“It doesn’t take racial sensitivity to know what that word means,” he said.
Glassberg recommended more parent outreach, public dialogue, more Saturday and summer classes for students in need of improvement.
“Beyond our district, we need to advocate to make standardized tests more fair and equitable,” he said.
Glassberg shared his parents moved to Metuchen in 1972. The real estate agent warned his parents about moving into the neighborhood because of the many black families who lived nearby.
“I can’t live your life, to know what it’s like to grow up as a minority in Metuchen,” he said. “But experiences taught me that the fight for fairness and equality does not end when the protests do. It will be your whole life if you accept that challenge.”
He implored the black and brown students of age in Metuchen to vote and run for office.
“Take a look at us here on the screen, you have some allies, but we don’t have diversity,” he said. “The students said they need more students and teachers that look like they do and I would say there is a need for more elected officials that look like they do.”
Board member Ben Small, who is board liaison to the borough’s Human Relations Commission (HRC), said an appropriate phrase has come out of HRC discussions and meetings.
“We can be better allies,” he said.
Small said the BOE is governed by the Harassment, Intimidation and Bullying Bill of Rights Act passed in 2011. He read excerpts of the legislation at the meeting.
“The last two weeks have been sobering for us all, for the local community and country,” he said. “We can be better allies and do a lot better. I reference [this] legislation because we govern by that and what it tells me is that we’re failing collectively as a community and as an organization.”
Small said the district’s failings and shortcomings are evident from the stories heard on the recent Zoom call and the correspondence received by the superintendent.
“We need a lot of work and not just in one area, curriculum, how we treat each other in general has a long way to go,” he said.
Hazel-Anne Johnson-Marcus, co-chair of the HRC, said the commission was formed to raise awareness around human rights issues and work towards fostering an inclusive sense of community in the borough.
She said since the events in Minneapolis, members of the commission have been working together to ensure all community members feel appreciated and welcome in the borough. She said the HRC is encouraged the district is including black voices in the curriculum and addressing systemic racism head on.
The HRC includes two Metuchen High School students, senior Jordan Valliquette and junior Max Rubin.
The HRC organized a peaceful protest and rally for social justice on June 13 at the Martin Luther King Jr. Memorial Park with NAACP (National Association for the Advancement of Colored People) of Metuchen-Edison, student groups led by MHS4BLM (Metuchen High School for Black Lives Matter) and local organizers with Speak Up NJ. The event was coordinated with the approval of the borough and Metuchen Police Department.

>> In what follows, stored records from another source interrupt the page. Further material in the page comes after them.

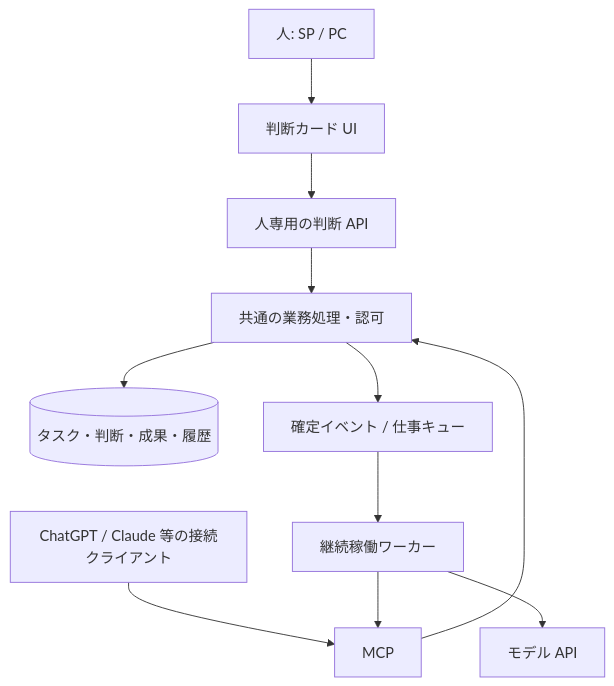
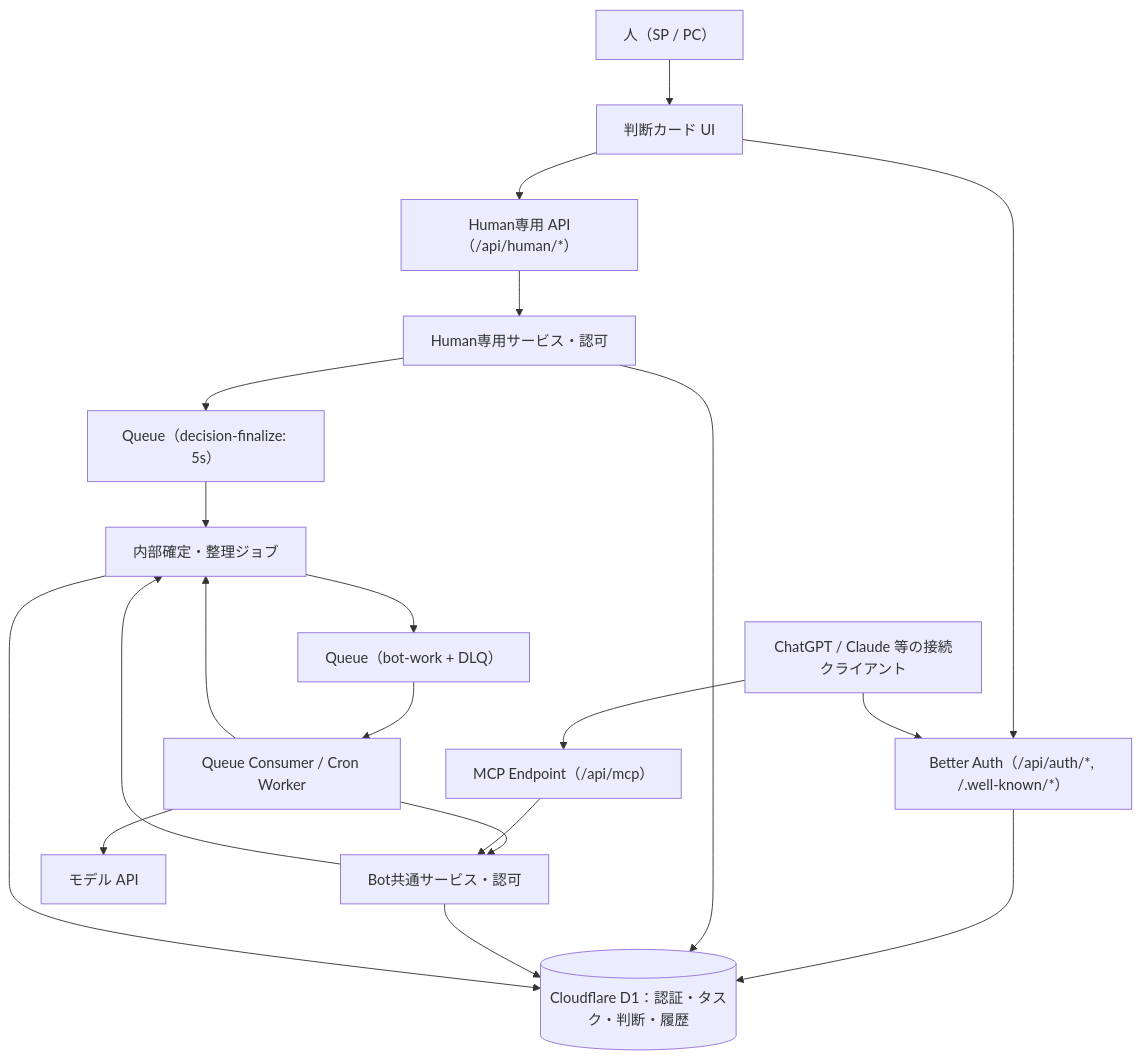
One commit to kkyosuke/bot-board changed the diagram in docs/bot-integration.md. Above: the diagram before and after it, drawn with Mermaid. The commit also changed other lines of this file and 6 other files, not shown here.

````diff
--- a/docs/bot-integration.md
+++ b/docs/bot-integration.md
@@ -30,13 +30,22 @@
 ```mermaid
 flowchart TD
-  H[人: SP / PC] --> U[判断カード UI]
-  U --> D[人専用の判断 API]
-  C[ChatGPT / Claude 等の接続クライアント] --> M[MCP]
-  W[継続稼働ワーカー] --> M
-  W --> P[モデル API]
-  M --> S[共通の業務処理・認可]
-  D --> S
-  S --> DB[(タスク・判断・成果・履歴)]
-  S --> Q[確定イベント / 仕事キュー]
-  Q --> W
+  H["人（SP / PC）"] --> U["判断カード UI"]
+  U --> A["Better Auth（/api/auth/*, /.well-known/*）"]
+  U --> D["Human専用 API（/api/human/*）"]
+  C["ChatGPT / Claude 等の接続クライアント"] --> A
+  C --> M["MCP Endpoint（/api/mcp）"]
+  W["Queue Consumer / Cron Worker"] --> BS["Bot共通サービス・認可"]
+  W --> P["モデル API"]
+  M --> BS
+  D --> HS["Human専用サービス・認可"]
+  HS --> FQ["Queue（decision-finalize: 5s）"]
+  FQ --> SJ["内部確定・整理ジョブ"]
+  BS --> SJ
+  W --> SJ
+  A --> DB[("Cloudflare D1：認証・タスク・判断・履歴")]
+  HS --> DB
+  BS --> DB
+  SJ --> DB
+  SJ --> BQ["Queue（bot-work + DLQ）"]
+  BQ --> W
 ```
````
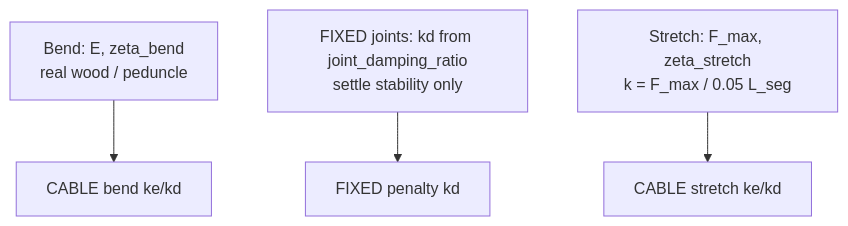
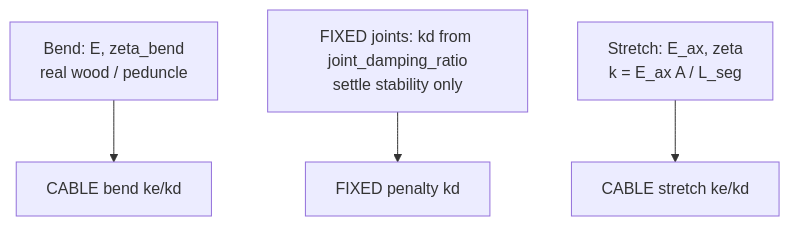
One commit to abhinavj98/apple_pick_sim changed the diagram in docs/damping-tuning.md. Above: the diagram before and after it, drawn with Mermaid. The commit also changed other lines of this file and 140 other files, not shown here.

````diff
--- a/docs/damping-tuning.md
+++ b/docs/damping-tuning.md
@@ -27,9 +26,9 @@
 ```mermaid
 flowchart TB
   bend["Bend: E, zeta_bend\nreal wood / peduncle"]
   joints["FIXED joints: kd from joint_damping_ratio\nsettle stability only"]
-  stretch["Stretch: F_max, zeta_stretch\nk = F_max / 0.05 L_seg"]
+  stretch["Stretch: E_ax, zeta\nk = E_ax A / L_seg"]
   bend --> cableBend["CABLE bend ke/kd"]
   stretch --> cableStretch["CABLE stretch ke/kd"]
   joints --> fixedWelds["FIXED penalty kd"]
 ```
````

The event included statements from local community organizers, students and borough officials and information stations with voter registration.
This was the second event held in Metuchen. The first event was held on May 31 with the support of the NAACP and the National Organization of Black Law Enforcement, which drew 300 people.